The statistics, which showed 209 Hoosiers died on state roads through March, has law enforcement and the county’s prosecutor’s office concerned, particularly because summer is here, and they know more vehicles are on county roads with some driving impaired.
Prosecutor Brent Eaton said he wants residents of Hancock County to put an emphasis on driving safely and driving sober this summer due to the fact statistics show when people don’t, people die.
“Data shows that the number of traffic fatalities and injury crashes increases during the summer, so now is the time to emphasize safe driving,” Eaton said.
According to statistics from INDOT, the county had 1,971 total crashes in 2019 with 12 resulting in fatalities.
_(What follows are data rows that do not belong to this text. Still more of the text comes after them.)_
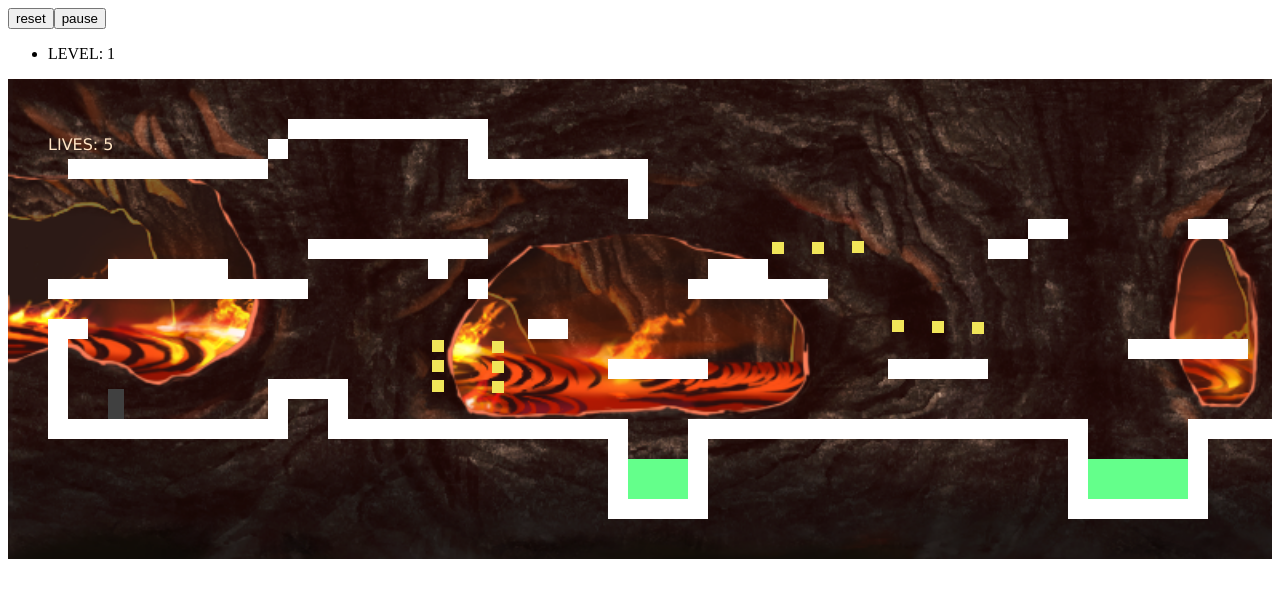
Repository: luccas-teddy/examenlucas
Page: index.html
The author's editor kept a copy of each file at every save. The page is drawn from the files as they stood at one save, then again after the next save.
The browser window is 1280 px wide. The pictures show the whole page.

Above is the page before, as saved 2021-02-18 02:28:51.

### index.html
<!doctype html>
<table>
<tr>
  <button id="reset" class="gamebutton" onclick="this.blur();">reset</button>
  <button id="pause" class="gamebutton" onclick="this.blur();">pause</button>
</tr>


<ul>
  <li id="lives" class="statss">LIVES: 5</li>
  <li id="level" class="stats">LEVEL: 1</li>
</ul>
</table>


<script src="code/chapter/16_game.js"></script>
<script src="code/levels.js"></script>

<link rel="stylesheet" href="css/game.css">

<body>
  <script>
    runGame(GAME_LEVELS, DOMDisplay);
  </script>
</body>

### code/levels.js
var GAME_LEVELS = [`
................................................................................
................................................................................
..............##########........................................................
.............#.........#........................................................
...##########..........#########................................................
...............................#................................................
...............................#..................................###...........
...................................................##......##....##+##..........
...............#########..............o.o.o......##..............##+++++##......
.....######..........#.............###............................##+##.........
..#############........#..........#######.........................#v#...........
............................................................................##..
..##......................##................o.o.o............................#..
..#..................o..o...............................######.............#....
..#..................o..o.....#####.........#####.....................o.#.......
..#..........####....o..o....................................................#..
..#..@.......#..#................................................#####.......#..
..############..###############...####################.....#######...#########..
..............................#...#..................#.....#....................
..............................#+++#..................#+++++#....................
..............................#+++#..................#+++++#....................
..............................#####..................#######....................
................................................................................
................................................................................
`,`
................................................................................
................................................................................
....###############################.............................................
...##.............................##########################################....
...#.......................................................................##...
...#....o...................................................................#...
...#................................................=.......................#...
...#.o........################...................o..o...........|........o..#...
...#.........................#..............................................#...
...#....o....................##########.....###################....##########...
...#..................................#+++++#.................#....#............
...###############....oo......=o.o.o..#######.###############.#....#............
.....#...............o..o.............#.......#......#........#....#............
.....#....................#############..######.####.#.########....########.....
.....#.............########..............#...........#.#..................#.....
.....#..........####......####...#####################.#..................#.....
.....#........###............###.......................########....########.....
.....#.......##................#########################......#....#............
.....#.......#................................................#....#............
.....###......................................................#....#............
.......#...............o...........................................#............
.......#...............................................o...........#............
.......#########......###.....############.........................##...........
.............#..................#........#####....#######.o.........########....
.............#++++++++++++++++++#............#....#.....#..................#....
.............#++++++++++++++++++#..........###....###...####.o.............#....
.............####################..........#........#......#.....|.........#....
...........................................#++++++++#......####............#....
...........................................#++++++++#.........#........@...#....
...........................................#++++++++#.........##############....
...........................................##########...........................
................................................................................
`,`
......................................#++#........................#######....................................#+#..
......................................#++#.....................####.....####.................................#+#..
......................................#++##########...........##...........##................................#+#..
......................................##++++++++++##.........##.............##...............................#+#..
.......................................##########++#.........#....................................o...o...o..#+#..
................................................##+#.........#.....o...o....................................##+#..
.................................................#+#.........#................................###############++#..
.................................................#v#.........#.....#...#........................++++++++++++++##..
.............................................................##..|...|...|..##............#####################...
..............................................................##+++++++++++##............v........................
...............................................................####+++++####......................................
...............................................#.....#............#######........###.........###..................
...............................................#.....#...........................#.#.........#.#..................
...............................................#.....#.............................#.........#....................
...............................................#.....#.............................##........#....................
...............................................##....#.............................#.........#....................
...............................................#.....#......o..o.....#...#.........#.........#....................
...............#######........###...###........#.....#...............#...#.........#.........#....................
..............##.....##..##.....#...#..........#.....#.....######....#...#...#########.......#....................
.............##.......##........#.o.#..........#....##...............#...#...#...............#....................
.....@...##....#.........#........#...#..........#.....#...............#...#...#...............#..................
....###......#.........#........#...#..........#.....#...............#...#####...######......#....................
....#.#......#.........#.......##.o.##.........#.....#...............#.....o.....#.#.........#....................
++++#.#++++++#.........#++++++##.....##++++++++##....#++++++++++.....#.....=.....#.#.........#....................
++++#.#++++++#.........#+++++##.......##########.....#+++++++##+.....#############.##..o.o..##....................
++++#.#++++++#.........#+++++#....o.................##++++++##.+....................##.....##.....................
++++#.#++++++#.........#+++++#.....................##++++++##..+.....................#######......................
++++#.#++++++#.........#+++++##.......##############++++++##...+..................................................
++++#.#++++++#.........#++++++#########++++++++++++++++++##....+..................................................
++++#.#++++++#.........#++++++++++++++++++++++++++++++++##.....+..................................................
`,`
..............................................................................................................
..............................................................................................................
........................................o.....................................................................
..............................................................................................................
........................................#.....................................................................
........................................#.....................................................................
........................................#.....................................................................
........................................#.....................................................................
.......................................###....................................................................
.......................................#.#.................+++........+++..###................................
.......................................#.#.................+#+........+#+.....................................
.....................................###.###................#..........#......................................
......................................#...#.................#...oooo...#.......###............................
......................................#...#.................#..........#......#+++#...........................
......................................#...#.................############.......###............................
.....................................##...##......#...#......#................................................
......................................#...#########...########..............#.#...............................
......................................#...#...........#....................#+++#..............................
......................................#...#...........#.....................###...............................
.....................................##...##..........#.......................................................
......................................#...#=.=.=.=....#............###........................................
......................................#...#...........#...........#+++#.......................................
......................................#...#....=.=.=.=#.....o......###.......###..............................
.....................................##...##..........#.....................#+++#.............................
..............................o...o...#...#...........#.....#................##v........###...................
......................................#...#...........#..............#.................#+++#..................
.............................###.###.###.###.....o.o..#++++++++++++++#...................v#...................
.............................#.###.#.#.###.#..........#++++++++++++++#........................................
.............................#.............#...#######################........................................
.............................##...........##.........................................###......................
..###.........................#.....#.....#.........................................#+++#................###..
..#.#.........................#....###....#..........................................###.................#.#..
..#...........................#....###....#######........................#####.............................#..
..#...........................#...........#..............................#...#.............................#..
..#...........................##..........#..............................#.#.#.............................#..
..#.......................................#.......|####|....|####|.....###.###.............................#..
..#................###.............o.o....#..............................#.........###.....................#..
..#...............#####.......##..........#.............................###.......#+++#..........#.........#..
..#...............o###o.......#....###....#.............................#.#........###..........###........#..
..#................###........#############..#.oo.#....#.oo.#....#.oo..##.##....................###........#..
..#......@..........#.........#...........#++#....#++++#....#++++#....##...##....................#.........#..
..#############################...........#############################.....################################..
..............................................................................................................
..............................................................................................................
`,`
..................................................................................................###.#.......
......................................................................................................#.......
..................................................................................................#####.......
..................................................................................................#...........
..................................................................................................#.###.......
..........................o.......................................................................#.#.#.......
.............................................................................................o.o.o###.#.......
...................###................................................................................#.......
.......+..o..+................................................#####.#####.#####.#####.#####.#####.#####.......
.......#.....#................................................#...#.#...#.#...#.#...#.#...#.#...#.#...........
.......#=.o..#............#...................................###.#.###.#.###.#.###.#.###.#.###.#.#####.......
.......#.....#..................................................#.#...#.#...#.#...#.#...#.#...#.#.....#.......
.......+..o..+............o..................................####.#####.#####.#####.#####.#####.#######.......
..............................................................................................................
..........o..............###..............................##..................................................
..............................................................................................................
..............................................................................................................
......................................................##......................................................
...................###.........###............................................................................
..............................................................................................................
..........................o.....................................................#......#......................
..........................................................##.....##...........................................
.............###.........###.........###.................................#..................#.................
..............................................................................................................
.................................................................||...........................................
..###########.................................................................................................
..#.........#.o.#########.o.#########.o.##................................................#...................
..#.........#...#.......#...#.......#...#.................||..................#.....#.........................
..#..@......#####...o...#####...o...#####.....................................................................
..#######.....................................#####.......##.....##.....###...................................
........#=..................=................=#...#.....................###...................................
........#######################################...#+++++++++++++++++++++###+++++++++++++++++++++++++++++++++++
..................................................############################################################
..............................................................................................................
`];

if (typeof module != "undefined" && module.exports && (typeof window == "undefined" || window.exports != exports))
  module.exports = GAME_LEVELS;
if (typeof global != "undefined" && !global.GAME_LEVELS)
  global.GAME_LEVELS = GAME_LEVELS;
async function runGame(plans, Display) {
  for (let level = 0; level < plans.length;) {
    let status = await runLevel(new Level(plans[level]),
                                Display);
    if (status == "won") level++;
  }
  console.log("You've won!");
}

async function runGame(plans, Display)
{
  this.lives = 5;
  document.getElementById("reset").addEventListener("click", () => { document.location.reload(); })
  document.getElementById("pause").addEventListener("click", () => { this.paused; })
  this.livesView = document.getElementById("lives");
  this.levelView = document.getElementById("level");

  for (let level = 0; level < plans.length && lives > 0;)
  {
    let status = await runLevel(new Level(plans[level]),
      Display);
    if (status == "won")
    {
      level++;
      this.levelView.innerHTML = "LEVEL: " + `${ level + 1 }`;
    }
    else
    {
      lives--;
      this.livesView.innerHTML = "LIVES: " + this.lives;
    }

  }
  if (lives > 0)
  {
    console.log("You've won!");
    document.location.reload();
    document.write();

  }
  else
  {
    console.log("Perdiste!");
    document.location.reload();
  }
}

### css/game.css
.background    { background-image:url(9d.png);
}

 .background     {background :rgb (55, 167, 250)
                  background-image:url(taza.jpg);
                  background-repeat :no-repeat;
                  background-size: cover ;
                   table-layout: fixed;
                   border-spacing:  0;   }

.background td   { padding: 0;   }
.lava            { background: rgb(100, 255, 139); }
.wall            { background: rgb(255, 255, 255);   }

.actor  { position: absolute;  }

.coin   { background: rgb(241, 229, 89); }
.player { background: rgb(64, 64, 64); }

.game {
  overflow: hidden;
  max-width: 1500px;
  max-height: 820px;
  position: relative;
}

.lost .player {
  background: rgb(64, 106, 160);
}
.won .player {
  box-shadow: -4px -7px 8px white, 4px -7px 8px white;
}
stats{
     list-style-type: none;
  font-family: "jack Sans", "Lucida Sans Regular", "jack Grande",
    "jak Sans Unicode", Geneva, Verdana, sans-serif;
  text-transform: uppercase;
  color: rgb(199, 300, 255);
  z-index: 10;
  position: absolute;
  text-align: left;
  margin-top: 50px;
}
.statss{
   list-style-type: none;
  font-family: "Lucida Sans", "Lucida Sans Regular", "Lucida Grande",
    "jack Sans Unicode", Geneva, Verdana, sans-serif;
  text-transform: uppercase;
  color: bisque;
  z-index: 11;
  position: absolute;
  text-align: left;
  margin-top: 90px;
}

Loaded but not shown: code/chapter/16_game.js (359 lines, source omitted)

After the next save:
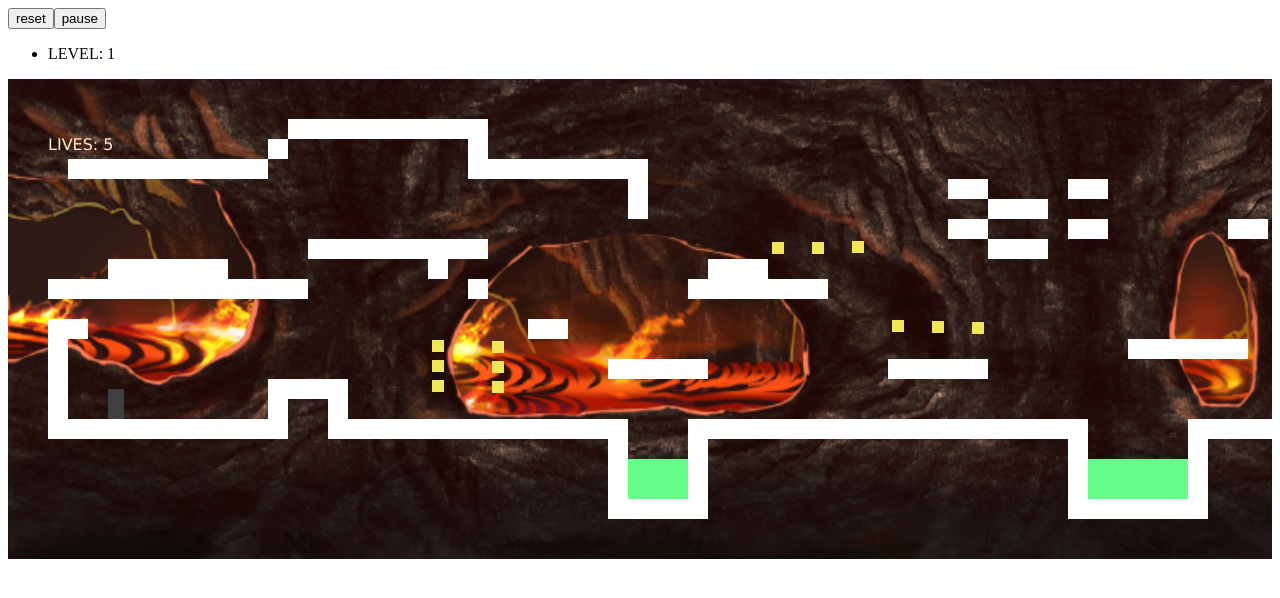
Saved 2 min 41 s later.
--- a/code/levels.js
+++ b/code/levels.js
@@ -4,10 +4,10 @@ var GAME_LEVELS = [`
 ..............##########........................................................
 .............#.........#........................................................
 ...##########..........#########................................................
-...............................#................................................
-...............................#..................................###...........
-...................................................##......##....##+##..........
-...............#########..............o.o.o......##..............##+++++##......
+...............................#...............##....##.........................
+...............................#.................###.................###........
+...............................................##....##......##....##+##........
+...............#########..............o.o.o......###..............##+++++##.....
 .....######..........#.............###............................##+##.........
 ..#############........#..........#######.........................#v#...........
 ............................................................................##..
Some 7% were speed related and some 2% were alcohol and impaired related. There were 957 accidents on rural roads and 733 accidents in Greenfield. The report shows accident totals increased during the warmer months.
In 2020, the sheriff’s department recorded six deaths from traffic crashes and five fatalities in 2021. Hancock county is not large enough to have a full-time crash investigation team, so the county’s FACTeam is called to investigate deadly crashes.
The sheriff’s public information officer, Capt. Robert Harris, said when deadly accidents occur officers are pulled in from their time off, other work details and even their patrol shifts, and that can cause a strain on the team members and patrol operations.
In order to combat more traffic accidents this year, Harris said deputies are working increased traffic patrols to hopefully reduce the number of crashes in Hancock County.
“With the rapid growth of homes and businesses in Hancock County, the number of cars on the road is increasing,” Harris said.
Plus, Harris said the majority of fatal crashes have drugs, alcohol or distracted driving as a contributing factor. It’s why law enforcement wants to remind people to remain attentive while driving, wear seat belts, and never consume drugs or alcohol before getting behind the wheel.
Law enforcement and state officials attribute the increase in crashes to motorists driving faster, fewer drivers and passengers wearing seat-belts and impaired driving, according to data from INDOT.
“Doing simple things like slowing down while driving and making sure everyone in the car is wearing a seat belt could end up saving lives,” Eaton said. “We’re hoping getting something out to remind drivers to slow down and be aware might save some lives.”
With the start of summer, now is also a good time to remember the importance of using a designated driver or a ride sharing app, officials suggest. Law enforcement tends to see predictable spikes in drunk and drugged driving incidents and fatalities during the warm weather months and holiday weekends.
“All of us need to be more cognizant when we are out on the roadways, especially during the summer with so many people heading out on vacations or visiting family,” Eaton said. “Don’t become another statistic and don’t throw your life away by speeding or driving while under the influence.”
Now is also a good reminder to say something if you see something, law enforcement says.
“If you observe another motorist driving recklessly, call law enforcement,” Eaton said. “If you know someone is under the influence, do not let them get behind the wheel.”
By working together, local officials hope everyone can make sure everybody has a safe and enjoyable summer and fall.